What is needed here is a verbatim copy of the records that follow.

BEGIN

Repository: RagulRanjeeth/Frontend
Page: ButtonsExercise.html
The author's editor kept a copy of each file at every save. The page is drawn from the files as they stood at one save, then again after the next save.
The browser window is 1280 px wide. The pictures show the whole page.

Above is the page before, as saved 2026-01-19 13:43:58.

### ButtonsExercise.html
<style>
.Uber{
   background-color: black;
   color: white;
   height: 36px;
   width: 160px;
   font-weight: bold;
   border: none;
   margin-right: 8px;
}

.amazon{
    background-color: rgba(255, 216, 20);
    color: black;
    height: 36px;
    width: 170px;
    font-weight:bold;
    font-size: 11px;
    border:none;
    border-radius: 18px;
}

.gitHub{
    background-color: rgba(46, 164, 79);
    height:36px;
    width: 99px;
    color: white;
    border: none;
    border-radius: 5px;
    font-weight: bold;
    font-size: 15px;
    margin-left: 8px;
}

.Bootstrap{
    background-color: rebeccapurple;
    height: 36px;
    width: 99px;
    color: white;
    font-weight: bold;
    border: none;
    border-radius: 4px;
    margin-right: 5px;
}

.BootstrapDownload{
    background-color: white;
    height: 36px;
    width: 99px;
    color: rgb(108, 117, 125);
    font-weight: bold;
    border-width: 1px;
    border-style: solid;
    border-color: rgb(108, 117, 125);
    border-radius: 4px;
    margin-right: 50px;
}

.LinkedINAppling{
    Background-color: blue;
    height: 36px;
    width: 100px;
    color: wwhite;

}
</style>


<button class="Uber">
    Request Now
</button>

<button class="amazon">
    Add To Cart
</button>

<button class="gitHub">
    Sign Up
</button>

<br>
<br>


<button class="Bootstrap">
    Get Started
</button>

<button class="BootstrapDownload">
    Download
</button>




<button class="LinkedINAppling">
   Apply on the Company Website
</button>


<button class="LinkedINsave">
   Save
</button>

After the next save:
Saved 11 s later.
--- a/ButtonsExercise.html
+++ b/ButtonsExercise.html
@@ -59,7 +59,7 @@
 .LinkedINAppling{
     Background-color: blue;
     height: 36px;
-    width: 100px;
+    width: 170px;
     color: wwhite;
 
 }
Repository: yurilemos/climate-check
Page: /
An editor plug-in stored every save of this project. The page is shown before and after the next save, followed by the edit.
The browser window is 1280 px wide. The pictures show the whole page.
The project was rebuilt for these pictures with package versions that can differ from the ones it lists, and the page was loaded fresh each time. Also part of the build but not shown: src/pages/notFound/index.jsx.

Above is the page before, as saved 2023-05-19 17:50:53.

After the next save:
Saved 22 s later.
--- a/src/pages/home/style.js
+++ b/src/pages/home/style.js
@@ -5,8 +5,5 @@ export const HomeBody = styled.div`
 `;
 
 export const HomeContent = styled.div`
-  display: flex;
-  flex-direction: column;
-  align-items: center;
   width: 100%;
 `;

END

**PROBLEM SOLUTION:**
Repository: RagulRanjeeth/Frontend
Page: ButtonsExercise.html
The author's editor kept a copy of each file at every save. The page is drawn from the files as they stood at one save, then again after the next save.
The browser window is 1280 px wide. The pictures show the whole page.

Above is the page before, as saved 2026-01-19 13:43:58.

### ButtonsExercise.html
<style>
.Uber{
   background-color: black;
   color: white;
   height: 36px;
   width: 160px;
   font-weight: bold;
   border: none;
   margin-right: 8px;
}

.amazon{
    background-color: rgba(255, 216, 20);
    color: black;
    height: 36px;
    width: 170px;
    font-weight:bold;
    font-size: 11px;
    border:none;
    border-radius: 18px;
}

.gitHub{
    background-color: rgba(46, 164, 79);
    height:36px;
    width: 99px;
    color: white;
    border: none;
    border-radius: 5px;
    font-weight: bold;
    font-size: 15px;
    margin-left: 8px;
}

.Bootstrap{
    background-color: rebeccapurple;
    height: 36px;
    width: 99px;
    color: white;
    font-weight: bold;
    border: none;
    border-radius: 4px;
    margin-right: 5px;
}

.BootstrapDownload{
    background-color: white;
    height: 36px;
    width: 99px;
    color: rgb(108, 117, 125);
    font-weight: bold;
    border-width: 1px;
    border-style: solid;
    border-color: rgb(108, 117, 125);
    border-radius: 4px;
    margin-right: 50px;
}

.LinkedINAppling{
    Background-color: blue;
    height: 36px;
    width: 100px;
    color: wwhite;

}
</style>


<button class="Uber">
    Request Now
</button>

<button class="amazon">
    Add To Cart
</button>

<button class="gitHub">
    Sign Up
</button>

<br>
<br>


<button class="Bootstrap">
    Get Started
</button>

<button class="BootstrapDownload">
    Download
</button>




<button class="LinkedINAppling">
   Apply on the Company Website
</button>


<button class="LinkedINsave">
   Save
</button>

After the next save:
Saved 11 s later.
--- a/ButtonsExercise.html
+++ b/ButtonsExercise.html
@@ -59,7 +59,7 @@
 .LinkedINAppling{
     Background-color: blue;
     height: 36px;
-    width: 100px;
+    width: 170px;
     color: wwhite;
 
 }
Repository: yurilemos/climate-check
Page: /
An editor plug-in stored every save of this project. The page is shown before and after the next save, followed by the edit.
The browser window is 1280 px wide. The pictures show the whole page.
The project was rebuilt for these pictures with package versions that can differ from the ones it lists, and the page was loaded fresh each time. Also part of the build but not shown: src/pages/notFound/index.jsx.

Above is the page before, as saved 2023-05-19 17:50:53.

After the next save:
Saved 22 s later.
--- a/src/pages/home/style.js
+++ b/src/pages/home/style.js
@@ -5,8 +5,5 @@ export const HomeBody = styled.div`
 `;
 
 export const HomeContent = styled.div`
-  display: flex;
-  flex-direction: column;
-  align-items: center;
   width: 100%;
 `;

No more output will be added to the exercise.